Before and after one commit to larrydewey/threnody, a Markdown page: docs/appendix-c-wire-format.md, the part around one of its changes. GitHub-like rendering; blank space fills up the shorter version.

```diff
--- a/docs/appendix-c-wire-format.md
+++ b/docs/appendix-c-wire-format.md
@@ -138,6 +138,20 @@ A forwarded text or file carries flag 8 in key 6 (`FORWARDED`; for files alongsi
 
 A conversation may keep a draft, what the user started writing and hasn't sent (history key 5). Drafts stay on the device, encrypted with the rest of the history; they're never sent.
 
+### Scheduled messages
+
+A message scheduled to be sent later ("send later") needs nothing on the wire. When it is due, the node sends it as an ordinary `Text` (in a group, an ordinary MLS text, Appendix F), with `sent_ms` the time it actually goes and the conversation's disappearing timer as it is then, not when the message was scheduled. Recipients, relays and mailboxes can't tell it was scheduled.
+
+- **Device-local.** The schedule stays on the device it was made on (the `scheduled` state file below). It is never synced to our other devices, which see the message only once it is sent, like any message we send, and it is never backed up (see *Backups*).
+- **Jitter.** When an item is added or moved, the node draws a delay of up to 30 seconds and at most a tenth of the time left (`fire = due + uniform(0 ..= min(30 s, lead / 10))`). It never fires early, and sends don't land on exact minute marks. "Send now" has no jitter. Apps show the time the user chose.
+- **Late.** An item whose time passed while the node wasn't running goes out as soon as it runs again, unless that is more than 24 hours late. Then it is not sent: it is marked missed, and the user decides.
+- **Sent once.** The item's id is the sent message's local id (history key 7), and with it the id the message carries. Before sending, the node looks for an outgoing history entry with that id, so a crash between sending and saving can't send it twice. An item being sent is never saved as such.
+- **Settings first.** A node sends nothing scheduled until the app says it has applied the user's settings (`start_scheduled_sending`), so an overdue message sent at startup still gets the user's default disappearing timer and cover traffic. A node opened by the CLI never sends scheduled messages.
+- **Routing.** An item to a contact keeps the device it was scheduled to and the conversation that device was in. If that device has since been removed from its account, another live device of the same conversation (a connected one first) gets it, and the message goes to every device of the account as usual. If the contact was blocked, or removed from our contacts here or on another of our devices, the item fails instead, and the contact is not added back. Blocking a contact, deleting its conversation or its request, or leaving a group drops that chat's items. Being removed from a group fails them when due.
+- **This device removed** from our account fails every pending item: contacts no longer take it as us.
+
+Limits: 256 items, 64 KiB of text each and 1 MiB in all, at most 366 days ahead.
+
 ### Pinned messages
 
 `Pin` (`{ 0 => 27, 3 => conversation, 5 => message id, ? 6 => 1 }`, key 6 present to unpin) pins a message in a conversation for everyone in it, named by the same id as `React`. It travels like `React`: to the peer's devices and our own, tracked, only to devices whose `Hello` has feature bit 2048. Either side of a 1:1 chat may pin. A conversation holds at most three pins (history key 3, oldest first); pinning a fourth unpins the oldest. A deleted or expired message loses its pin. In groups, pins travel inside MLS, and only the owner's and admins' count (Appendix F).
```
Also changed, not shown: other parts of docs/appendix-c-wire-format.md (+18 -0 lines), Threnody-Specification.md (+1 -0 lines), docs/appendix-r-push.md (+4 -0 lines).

==========

* _TASK PROMPT_
Restate the records above word for word, omitting nothing.

* _SOLVED PROBLEM_
Before and after one commit to larrydewey/threnody, a Markdown page: docs/appendix-c-wire-format.md, the part around one of its changes. GitHub-like rendering; blank space fills up the shorter version.

```diff
--- a/docs/appendix-c-wire-format.md
+++ b/docs/appendix-c-wire-format.md
@@ -138,6 +138,20 @@ A forwarded text or file carries flag 8 in key 6 (`FORWARDED`; for files alongsi
 
 A conversation may keep a draft, what the user started writing and hasn't sent (history key 5). Drafts stay on the device, encrypted with the rest of the history; they're never sent.
 
+### Scheduled messages
+
+A message scheduled to be sent later ("send later") needs nothing on the wire. When it is due, the node sends it as an ordinary `Text` (in a group, an ordinary MLS text, Appendix F), with `sent_ms` the time it actually goes and the conversation's disappearing timer as it is then, not when the message was scheduled. Recipients, relays and mailboxes can't tell it was scheduled.
+
+- **Device-local.** The schedule stays on the device it was made on (the `scheduled` state file below). It is never synced to our other devices, which see the message only once it is sent, like any message we send, and it is never backed up (see *Backups*).
+- **Jitter.** When an item is added or moved, the node draws a delay of up to 30 seconds and at most a tenth of the time left (`fire = due + uniform(0 ..= min(30 s, lead / 10))`). It never fires early, and sends don't land on exact minute marks. "Send now" has no jitter. Apps show the time the user chose.
+- **Late.** An item whose time passed while the node wasn't running goes out as soon as it runs again, unless that is more than 24 hours late. Then it is not sent: it is marked missed, and the user decides.
+- **Sent once.** The item's id is the sent message's local id (history key 7), and with it the id the message carries. Before sending, the node looks for an outgoing history entry with that id, so a crash between sending and saving can't send it twice. An item being sent is never saved as such.
+- **Settings first.** A node sends nothing scheduled until the app says it has applied the user's settings (`start_scheduled_sending`), so an overdue message sent at startup still gets the user's default disappearing timer and cover traffic. A node opened by the CLI never sends scheduled messages.
+- **Routing.** An item to a contact keeps the device it was scheduled to and the conversation that device was in. If that device has since been removed from its account, another live device of the same conversation (a connected one first) gets it, and the message goes to every device of the account as usual. If the contact was blocked, or removed from our contacts here or on another of our devices, the item fails instead, and the contact is not added back. Blocking a contact, deleting its conversation or its request, or leaving a group drops that chat's items. Being removed from a group fails them when due.
+- **This device removed** from our account fails every pending item: contacts no longer take it as us.
+
+Limits: 256 items, 64 KiB of text each and 1 MiB in all, at most 366 days ahead.
+
 ### Pinned messages
 
 `Pin` (`{ 0 => 27, 3 => conversation, 5 => message id, ? 6 => 1 }`, key 6 present to unpin) pins a message in a conversation for everyone in it, named by the same id as `React`. It travels like `React`: to the peer's devices and our own, tracked, only to devices whose `Hello` has feature bit 2048. Either side of a 1:1 chat may pin. A conversation holds at most three pins (history key 3, oldest first); pinning a fourth unpins the oldest. A deleted or expired message loses its pin. In groups, pins travel inside MLS, and only the owner's and admins' count (Appendix F).
```
Also changed, not shown: other parts of docs/appendix-c-wire-format.md (+18 -0 lines), Threnody-Specification.md (+1 -0 lines), docs/appendix-r-push.md (+4 -0 lines).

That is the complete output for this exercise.